I use a Drobo for backup though Geoff does have a good point about a proprietary storage system which might some day be hard to fix if the company goes away. Still, there are enough people using Drobo's that I suspect that it's going to be accessable for a long time to come. In theory, a Drobo or a raid system is often a mix of both reliability and backup in that the drobo can regenerate the data from any failed drive and maybe even two, which arguably isn't strictly necessary in a backup. I don't believe I can regenerate a boot disk from Drobo because what's sending data to it is Time Machine which doesn't back up absolutely everything.

My next move will be to buy an extra external drive and make a copy of the boot drive via super duper.

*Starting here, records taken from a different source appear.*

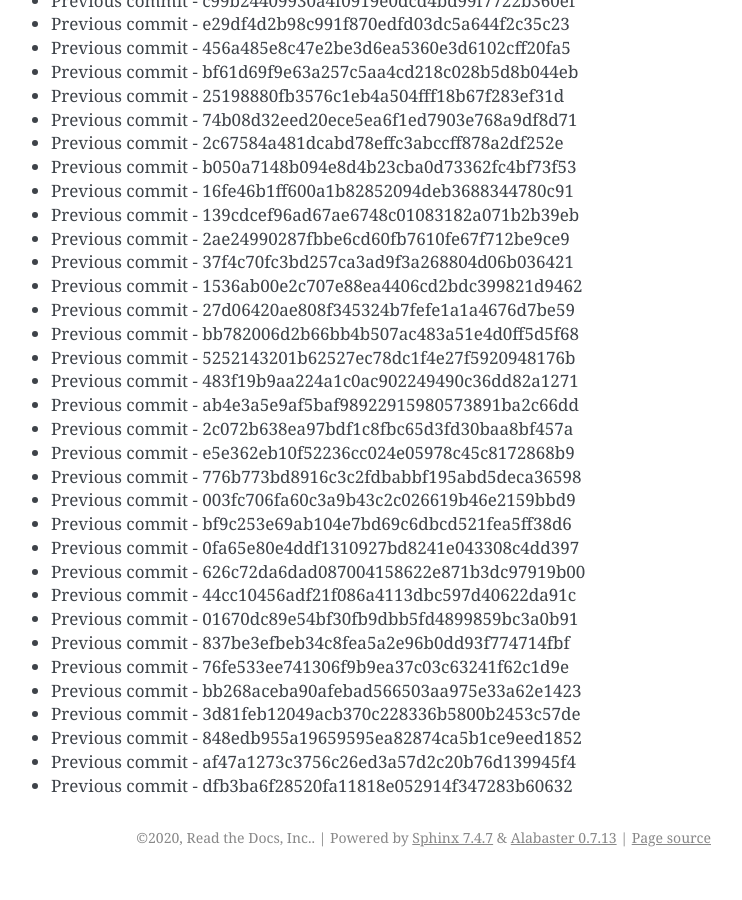
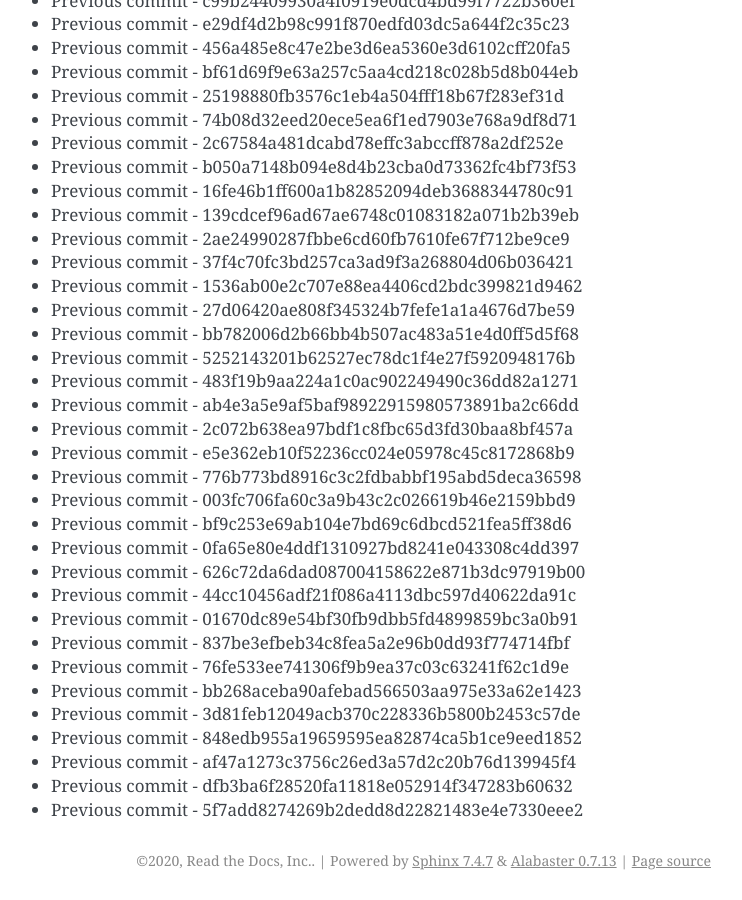
Before and after one commit to readthedocs/rtd-git-stresstest, a Sphinx documentation site: the page built from docs/updates.rst, in a window 1280 px wide and 900 px high, scrolled down 94843 px. Shown: the whole window, without its empty margins (399-1141 px from the left). Built offline with Sphinx 7.4.7, drawn with Linux system fonts in a browser that asks for light colours; before the commit the page ends 95720 px from its top, so only the background shows below that.

Commit message:
Generating commit from previous: 5f7add8274269b2dedd8d22821483e4e7330eee2

```diff
--- a/docs/updates.rst
+++ b/docs/updates.rst
@@ -4017,3 +4017,4 @@ It can be tested for any performance characteristics.
 * Previous commit - 848edb955a19659595ea82874ca5b1ce9eed1852
 * Previous commit - af47a1273c3756c26ed3a57d2c20b76d139945f4
 * Previous commit - dfb3ba6f28520fa11818e052914f347283b60632
+* Previous commit - 5f7add8274269b2dedd8d22821483e4e7330eee2
```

Mind you, I'm still using a G5 so will have to upgrade that first - just as soon as I have some money.


Omar said...

You are correct in separating backup from reliability. However, I think you miss the point with the Amazon backup. I happen to use Jungle Disk to upload to Amazon S3. It's the automatic part that is really appealing to me. I know that every day, all files I create or change will be safely stored off site.

The sending the disk part is just to reduce the initial startup. I sent 30gb over several days, but now my daily uploads typically take minutes. If I bring a bunch of pics home, it can take several hours. But again, it's about not even thinking about it. It's just done.

Now, I still like the idea of a backup copy within my home network so I'll never have to download that 30gb.

The Amazon system isn't cheap, but then I've got data from four computers backed up for 10 to 12 bucks per month.

George Barr said...


thanks for the information - looks like I might just have to explore this Amazon and Jungle Disk thing further.


Tommy Williams said...

There's another aspect to reliability beyond the hardware out-and-out failing, and that's the integrity of the data in all the files. There's a step that almost no one ever talks about of making sure that all the bits that make up all your photo files are still good--the drive itself will work, the files will show up in a directory listing, etc. but due to a localized hardware failure, there are critical bits of data within the files that have gone bad.

You typically deal with this by using a hashing mechanism--MD5 or SHA1 or what have you--that can create a "signature" of each file that is much smaller than the file itself but that will give you different results if the data in the file has changed.

But then you need multiple redundant copies of the MD5 hashes and you need some way to easily update those as you change files. This is another reason that I don't like DNG and prefer sidecar XMP files for metadata: my RAW files never change as I manipulate metadata or do different development treatments in Lightroom--only the sidecar XMP files change and these are tiny. And, to be honest, it's not the end of the world if one of those gets lost.

There's still a hassle with developed files, like TIF files or layer PSDs or whatever that you might go back and edit repeatedly, but I have an order of magnitude--two orders of magnitude, in fact--fewer of those than I have of RAW files so it's still manageable.